Whether you are looking to inform, engage, educate, entertain, or stimulate debate, running a successful biology event is often the best way to reach your audience, and really good events manage all of the above simultaneously!
The Society of Biology supports the delivery of numerous events throughout the year, from the work of our staff at Charles Darwin House, and the work of our regional branch committees. Now, with the recent launch of our new regional grant scheme, we are also able to support individual members who want to run a one off event or series of events in their local area. Download the guidance notes if you’d like to know more.
In the spirit of innovation and creativity, which of course are important attributes for any biologist, the following are some novel ideas that would make for an event that’s just that little bit different.
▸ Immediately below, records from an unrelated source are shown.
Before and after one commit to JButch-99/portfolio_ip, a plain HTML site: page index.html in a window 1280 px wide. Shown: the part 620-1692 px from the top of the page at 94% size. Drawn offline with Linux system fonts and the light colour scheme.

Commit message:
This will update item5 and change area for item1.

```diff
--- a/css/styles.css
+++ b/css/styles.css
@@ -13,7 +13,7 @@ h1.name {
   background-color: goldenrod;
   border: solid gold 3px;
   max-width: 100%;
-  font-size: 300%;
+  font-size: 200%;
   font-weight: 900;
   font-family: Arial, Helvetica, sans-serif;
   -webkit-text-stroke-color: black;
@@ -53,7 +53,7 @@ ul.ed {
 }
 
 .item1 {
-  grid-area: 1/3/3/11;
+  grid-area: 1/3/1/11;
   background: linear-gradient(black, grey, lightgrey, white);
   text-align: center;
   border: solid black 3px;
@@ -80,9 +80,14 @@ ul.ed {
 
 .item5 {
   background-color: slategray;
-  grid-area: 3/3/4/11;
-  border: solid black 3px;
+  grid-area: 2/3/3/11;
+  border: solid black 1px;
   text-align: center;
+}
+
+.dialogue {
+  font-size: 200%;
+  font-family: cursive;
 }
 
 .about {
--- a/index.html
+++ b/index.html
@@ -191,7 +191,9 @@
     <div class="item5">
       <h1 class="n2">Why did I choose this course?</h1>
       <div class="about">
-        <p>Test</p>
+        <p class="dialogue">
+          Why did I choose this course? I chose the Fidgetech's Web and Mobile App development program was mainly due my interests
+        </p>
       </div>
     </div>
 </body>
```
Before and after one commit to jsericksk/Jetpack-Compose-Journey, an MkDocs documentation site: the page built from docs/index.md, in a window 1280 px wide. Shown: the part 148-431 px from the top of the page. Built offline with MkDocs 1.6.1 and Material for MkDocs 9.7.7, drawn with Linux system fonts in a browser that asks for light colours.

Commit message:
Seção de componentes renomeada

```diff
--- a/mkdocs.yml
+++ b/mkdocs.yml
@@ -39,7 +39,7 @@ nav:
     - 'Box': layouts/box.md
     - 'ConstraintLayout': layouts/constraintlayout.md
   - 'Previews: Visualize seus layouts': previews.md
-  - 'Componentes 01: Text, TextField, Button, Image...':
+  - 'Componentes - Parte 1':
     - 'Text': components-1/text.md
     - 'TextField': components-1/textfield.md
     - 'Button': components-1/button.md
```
For more ideas, download our guide to running an event in your area.
Perhaps not what you might initially think: this is not the actions of a biologist fallen on hard times, but instead, the art of using simple science tricks to entertain and educate people. These can be performed anywhere, from the corner of a street, in a school classroom, or at a science festival. If you’re looking for ideas, then the British Science Association’s Campus Science Guide is a good starting point.
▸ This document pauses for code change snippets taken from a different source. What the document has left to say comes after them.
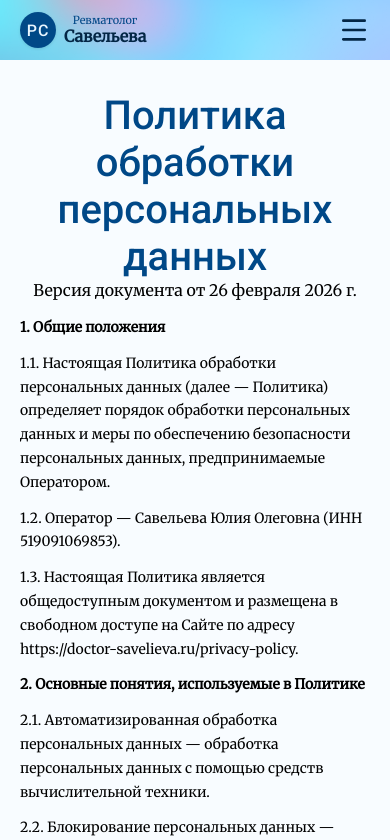
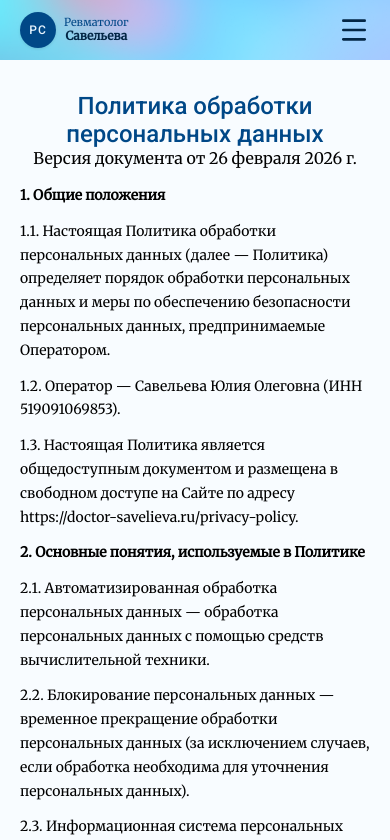
Before and after one commit to Nadya-Semyonova/doctorSavelieva, a React (Vite) app: page /privacy-policy in a window 390 px wide. Shown: the top 840 px of the page. Built offline with nearby package versions, Linux system fonts and the light colour scheme.

Commit message:
fixed:swiper

```diff
--- a/src/sections/About/EducationTab/EducationTab.module.css
+++ b/src/sections/About/EducationTab/EducationTab.module.css
@@ -44,10 +44,10 @@
   z-index: 1000;
 }
 
-.modalSwiper,
-.slideCenter {
-  width: 100vw;
-  height: 100vh;
+.modalSwiper {
+  width: 100%;
+  height: auto;
+  max-height: 100vh;
 }
 
 .slideCenter {
@@ -56,13 +56,17 @@
   justify-content: center;
   width: 100%;
   height: 100%;
-  padding: 0 80px;
+
+  padding: 20px;
   box-sizing: border-box;
 }
 
 .modalImage {
+  display: block;
   max-width: 100%;
-  max-height: 100%;
+  max-height: calc(100vh - 40px);
+  width: auto;
+  height: auto;
   object-fit: contain;
   border-radius: var(--border-radius-lg);
   animation: zoom-in 0.25s ease;
--- a/src/sections/About/EducationTab/EducationTab.tsx
+++ b/src/sections/About/EducationTab/EducationTab.tsx
@@ -17,7 +17,7 @@ import pkLit from "../../../assets/images/Gallery/Full/PK_LIT.png";
 import pkUs2 from "../../../assets/images/Gallery/Full/PK_US2.png";
 import pkUs3 from "../../../assets/images/Gallery/Full/PK_US3.png";
 import pkUs4 from "../../../assets/images/Gallery/Full/PK_US4.png";
-import pkUs5 from "../../../assets/images/Gallery/Full/PK_US5.png";
+// import pkUs5 from "../../../assets/images/Gallery/Full/PK_US5.png";
 import { ChevronLeft, ChevronRight, X } from "lucide-react";
 import { createPortal } from "react-dom";
 
@@ -31,7 +31,7 @@ const certificates = [
   pkUs2,
   pkUs3,
   pkUs4,
-  pkUs5,
+  // pkUs5,
 ];
 
 export default function EducationTab() {
@@ -115,6 +115,7 @@ export default function EducationTab() {
               <X size={32} />
             </button>
             <Swiper
+              autoHeight={true}
               onSwiper={(swiper) => {
                 swiperRef.current = swiper;
                 setIsBeginning(swiper.isBeginning);
--- a/src/sections/Appointment/Appointment.module.css
+++ b/src/sections/Appointment/Appointment.module.css
@@ -169,7 +169,7 @@
   }
 
   .noticeText {
-    font-size: var(--font-size-small-mobile);
+    font-size: 12px;
     line-height: var(--line-height-medium);
   }
 
--- a/src/sections/Appointment/Appointment.tsx
+++ b/src/sections/Appointment/Appointment.tsx
@@ -206,8 +206,8 @@ const Appointment = () => {
             <div className={styles.notice}>
               <p className={styles.noticeTitle}>Обратите внимание:</p>
               <p className={styles.noticeText}>
-                Услуги по настоящему Договору носят исключительно информационный и консультационный
-                характер и НЕ являются медицинскими услугами. Онлайн консультация не предполагает
+                Услуги согласно договору-оферты носят исключительно информационный и консультационный
+                характер и НЕ являются медицинскими услугами. <br></br>Онлайн консультация не предполагает
                 выписку справок, рецептов, заключений врача и других медицинских документов.
               </p>
             </div>
--- a/src/sections/Hero/Hero.module.css
+++ b/src/sections/Hero/Hero.module.css
@@ -94,6 +94,10 @@
 
 /* ========== MOBILE: < 768px ========== */
 @media (width < 768px) {
+  h1 {
+    font-size: var(--font-size-h1-mobile);
+  }
+
   .content {
     grid-template-columns: 1fr;
     padding-inline: var(--spacing-container-mobile);
--- a/src/sections/Reviews/Reviews.module.css
+++ b/src/sections/Reviews/Reviews.module.css
@@ -1,7 +1,6 @@
 .reviews {
   position: relative;
   z-index: 0;
-  padding-block: clamp(40px, 6vw, 64px);
   overflow: visible;
 }
 
@@ -160,10 +159,6 @@
 
 /* ========== TABLET: 768px - 1023px ========== */
 @media (width >= 768px) and (width < 1024px) {
-  .reviews {
-    padding-block: var(--spacing-section-tablet);
-  }
-
   .container {
     padding-inline: var(--spacing-container-tablet);
     padding-block: var(--spacing-section-tablet);
@@ -209,10 +204,6 @@
 
 /* ========== MOBILE: < 768px ========== */
 @media (width < 768px) {
-  .reviews {
-    padding-block: var(--spacing-section-mobile);
-  }
-
   .container {
     padding-inline: var(--spacing-container-mobile);
     padding-block: var(--spacing-section-mobile);
--- a/src/styles/global.css
+++ b/src/styles/global.css
@@ -48,7 +48,7 @@ h1 {
   font-family: var(--font-primary);
   font-size: var(--font-size-h1);
   font-weight: var(--font-weight-bold);
-   color: var(--color-primary);
+  color: var(--color-primary);
 }
 
 h2 {
--- a/src/styles/variables.css
+++ b/src/styles/variables.css
@@ -26,10 +26,10 @@
   --font-size-h1-tablet: 2rem; /* 32px */
 
   /* Mobile font sizes */
-  --font-size-small-mobile: 1rem; /* 16px */
-  --font-size-text-mobile: 1rem; /* 18px */
-  --font-size-h2-mobile: 1.5rem; /* 24px */
-  --font-size-h1-mobile: 1.75rem; /* 28px */
+  --font-size-small-mobile: 0.75rem; /* 16px */
+  --font-size-text-mobile: 1rem; /* 16px */
+  --font-size-h2-mobile: 1.25rem; /* 20px */
+  --font-size-h1-mobile: 1.5rem; /* 24px */
 
   --font-weight-regular: 400;
   --font-weight-semibold: 600;
```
Biology career ‘speed dating’
Again, perhaps not what you might think; there’s no romance involved here, only a shared love of biology as a subject and potential career. This event is appropriate for students, allowing them to meet a number of professionals in the life sciences in a round robin one on one format. The relaxed, informal setting makes the experience less intimidating and allows the students to pose the exact questions they wish to those with relevant experience.
“Geneticists, microbiologists, ecologists lend me your ears…”
Terrible misquotations aside, theatre can be a powerful and effective means of engaging an audience with a particular topic, especially if the topic has a resonance beyond the scientific world. It is also likely to attract a crossover audience and wider interest, including from the media. Although the time and effort involved is significant in such a project, it can have a high impact. Graphic Science’s Smarter UK pilot project provides a useful case study.
These sorts of events might not be to everyone’s taste, and of course if you already have a tried and tested event format, then it makes sense to repeat it. However, don’t be afraid to explore a creative and innovative approach, as these are often more likely to generate new interest.
If you are interested in trying any of these ideas, other ideas in our guide, or of course have your own idea for a Society of Biology event, then we would love to hear from you, as would your local branch committee who can help you organise the event. You should also consider applying for a grant of up to £500 to run your event through our regional grant scheme.
Contact the Society of Biology’s regional coordinator, David Urry, if you would like to know more.